I learnt at my mother’s knee, as the saying goes, that a bantam egg starts the day better than any other kind. You get more yoke to your white, and thus a greater concentration of goodness.
Perhaps it was that egg that convinced me that my post today would be a good one. Sure enough, I am delighted to say that I found a good-length letter from Monsieur B of Orléans? in my toast-rack. He asks me, among other things, whether Brown ever planted dead trees.
Who can ever tell, Monsieur? He may have planted many trees that died, but I suspect that he never set out to do so. The story given out by Uvedale Price, of the dead trees planted by the well-worthy Brown’s worthy master, William Kent, began I’m sure, as a joke against Kent, who was not a practising horticulturist.

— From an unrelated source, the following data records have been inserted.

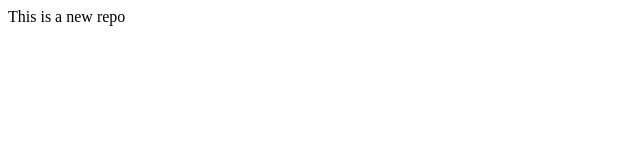
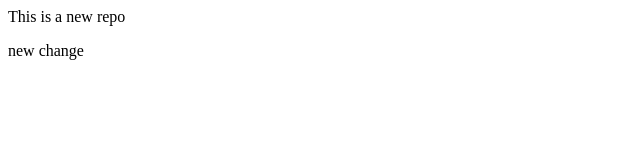
Before and after one commit to budigibhavani285/localrepo, a plain HTML site: page index.html in a window 1280 px wide. Shown: the full height of the page, 0-640 px from the left. Drawn offline with Linux system fonts and the light colour scheme.

Commit message:
New change

```diff
--- a/index.html
+++ b/index.html
@@ -1 +1,2 @@
 <p>This is a new repo</p>
+<p>new change</p>
```
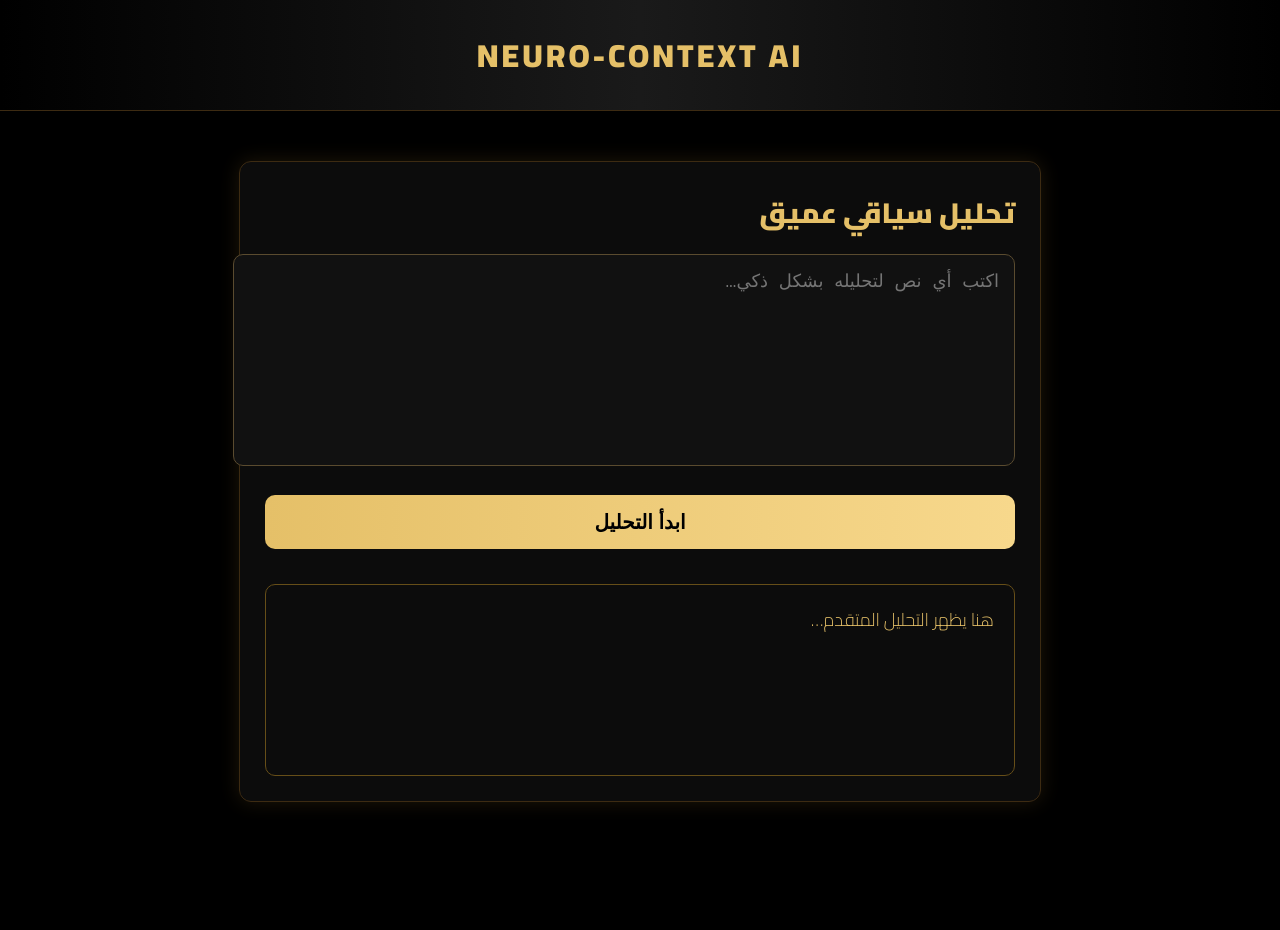
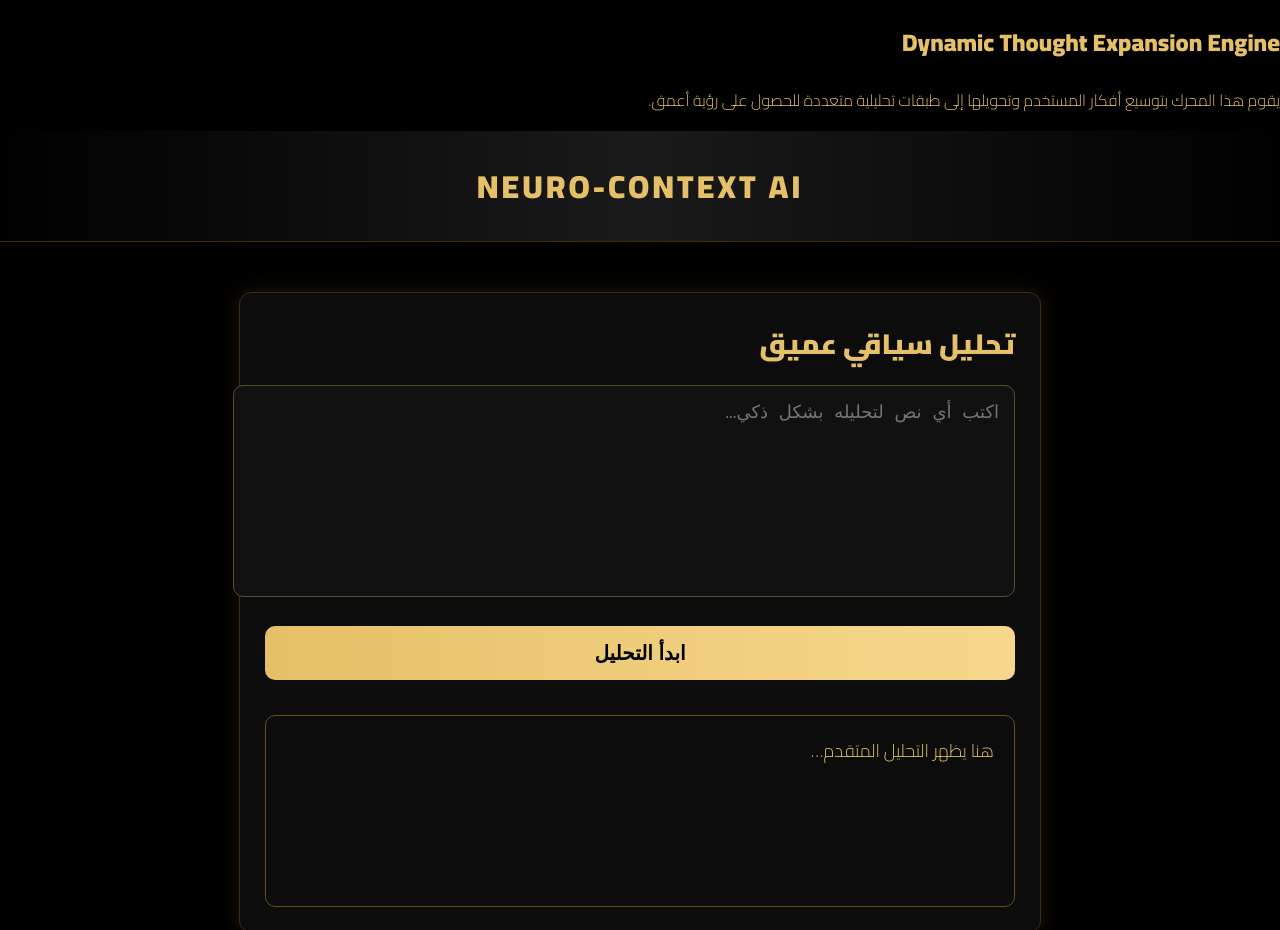
Before and after one commit to Amirah2025-code/Neuro-Context-AI, a plain HTML site: page index.html in a window 1280 px wide. Shown: the top 930 px of the page. Before the commit the page ends 852 px from the top, so only its background shows below. Drawn offline with Linux system fonts and the light colour scheme.

Commit message:
Add Dynamic Thought Expansion Module
Added a dynamic thought expansion module with a title and description in Arabic.

```diff
--- a/index.html
+++ b/index.html
@@ -91,6 +91,13 @@
 </head>
 
 <body>
+<!-- Dynamic Thought Expansion Module -->
+<div id="thought-engine" class="deep-engine-box">
+    <h2 class="engine-title">Dynamic Thought Expansion Engine</h2>
+    <p class="engine-desc">
+        يقوم هذا المحرك بتوسيع أفكار المستخدم وتحويلها إلى طبقات تحليلية متعددة للحصول على رؤية أعمق.
+    </p>
+</div>
 
     <div class="header">NEURO-CONTEXT AI</div>
 
```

The beauty of dead trees, however, had already been recognised by the Dutch school, by Jacob van Ruisdael in the 1680s for example – and there is a proposal for Burton Constable, by the architect Timothy Lightoler, which has what seems to be a dead tree on the drawing. This is undated but seems to predate Brown’s commission. For further evidence I would add that within 20 years of Brown’s death Jane Austen was able to report that Henry Tilney was for planting a dead tree at the summit of Beechen Cliff. However I must regard these last two as humorous sallies. Brown was known to get rid of diseased and decayed trees and he is unlikely to have planted a dead one.